Law not needed
New York appears to no longer need a constitutional amendment to legalize mobile sports betting. It could now be legal by the end of June. Many New Yorkers cross state lines into New Jersey every week in order to place sports bets. But that flow could now be stemmed quickly.
A law passed in 2013 makes it legal for the four upstate commercial casinos in New York to open sportsbooks. With the federal ban no longer valid, Governor Andrew Cuomo is backing legalization. During his State of the State address in January he said: “Let’s authorize sports betting in the upstate casinos. It’s here. It’s a reality, and it will generate activity in those casinos.”
The four casinos – Del Lago Resort, Tioga Downs, Rivers Casino and the Resorts World Catskills Casino – will open their sportsbooks in the very near future. They have struggled to attract visitors and meet their revenue forecasts since they first opened. Sports betting should attract more people to the facilities.
The effort to bring statewide sports betting has been met with a lot of resistance. There was a public hearing in May at which key stakeholders were present to make their thoughts on the issue known to officials.
There were two main camps on the issue. One side believes that a constitutional amendment is needed to legalize mobile sports betting. The other side does not believe that this is a requirement.
Cuomo appears to have made a U-turn on his previous view that a constitutional amendment is needed. He now says that before the current legislative session ends in June mobile sports betting could be legal.

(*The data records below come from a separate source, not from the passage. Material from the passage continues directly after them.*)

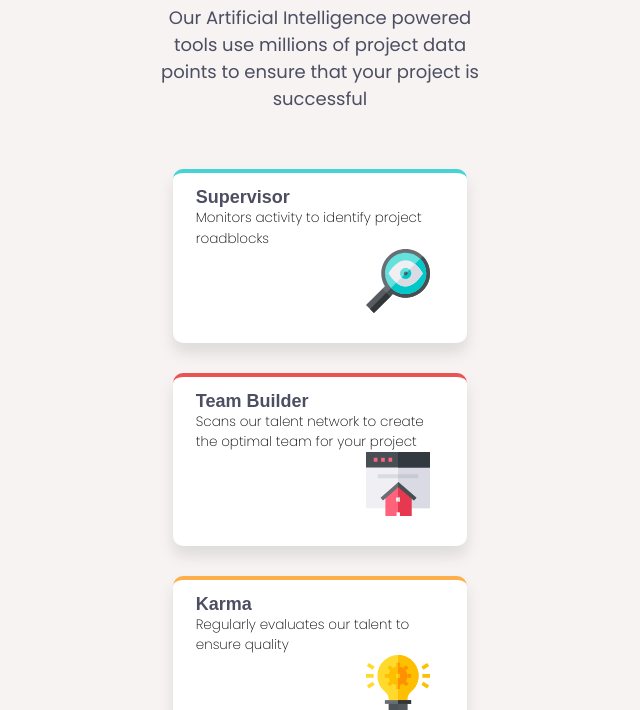
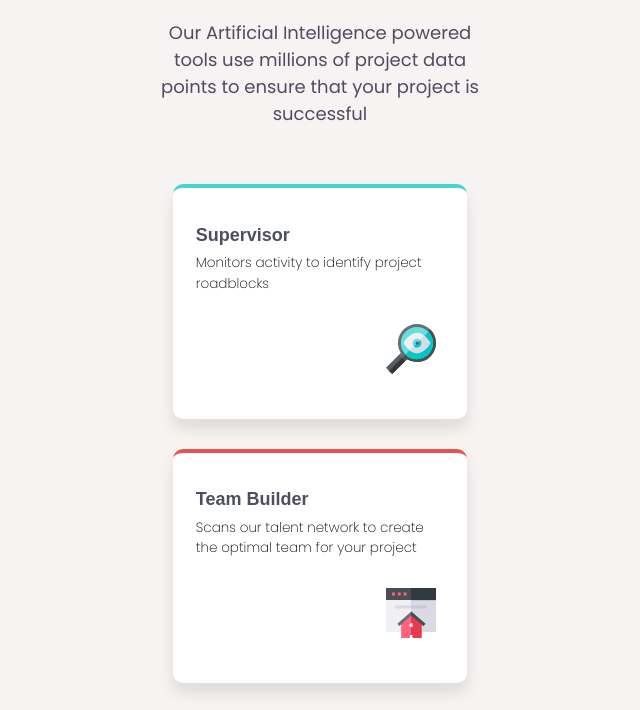
Before and after one commit to NorthernKnight87/four-card-feature-section-master, a plain HTML site: page four-card-feature-section-master/index.html in a window 1280 px wide. Shown: the part 82-792 px from the top of the page, without its empty margins (320-960 px from the left). Drawn offline with Linux system fonts and the light colour scheme; files whose address does not match are found by name; a web font is replaced by a local one.

Commit message:
Added margins to h3 and p elements

```diff
--- a/four-card-feature-section-master/index.css
+++ b/four-card-feature-section-master/index.css
@@ -58,12 +58,15 @@ html {
   font-family: "Poppins", sans-serif;
   font-weight: 400;
   color: hsl(234, 12%, 34%);
+  margin-top: 1.5rem;
 }
 
 h3 {
   font-size: 1.2rem;
   font-weight: 600;
   color: hsl(234, 12%, 34%);
+  margin-top: 1.5rem;
+  margin-bottom: 0.5rem;
 }
 
 .cards {
@@ -80,7 +83,7 @@ h3 {
   border-radius: 10px;
   background-color: hsl(0, 0%, 100%);
   box-shadow: 0 10px 15px rgba(0, 0, 0, 0.1);
-  padding: 1rem 1.5rem 2rem 1.5rem;
+  padding: 1rem 1.5rem 5rem 1.5rem;
   margin-bottom: 2rem;
   width: 80%;
   font-weight: 200;
@@ -89,8 +92,11 @@ h3 {
 
 .feature_card img {
     position: relative;
-    left: 130px
+    left: 150px;
+    top: 30px;
+    width: 50px;
 }
+
 
 #supervisor_card {
   border-top: 4px solid hsl(180, 62%, 55%);
```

He was speaking on the radio to WAMC when he said: “It’s possible. I think the time is short and the list is long, so I would counsel the legislative leaders to get the priorities done, because these priorities are not easy.”
State Senator Joseph Addabbo, chair of the Racing, Gaming and Wagering Committee, has led efforts to legalize mobile sports betting. He chaired the recent public hearing on the issue. He believes that once the computer servers hosting online sports betting are physically within New York state, no constitutional amendment will be needed. Such an amendment would need a public vote.
Under the proposals, a player would have to physically register for an online account at one of the four upstate casinos. Addabbo appears to be surprised at Cuomo’s apparent change of mind. He said: “The last conversation I had with . . . the governor’s office was last week, and we were still not on the same page.”
All eyes on late June
Assemblyman Gary Pretlow is among those now pressing to legalize mobile sports betting before the end of June when the legislative session closes. He is one of the main proponents of sports betting in the state.
He said: “New York is losing tens of millions of dollar right now — and the money is going to education — [so] everyone should be excited about doing this.”
Pretlow is now confident that Cuomo is suitably agreeable that the constitutional questions are not valid in this case. The basis for this view is that horse racing tracks in New York have long been able to offer mobile where servers are physically on the premises. Pretlow says this is “basically a no-brainer”.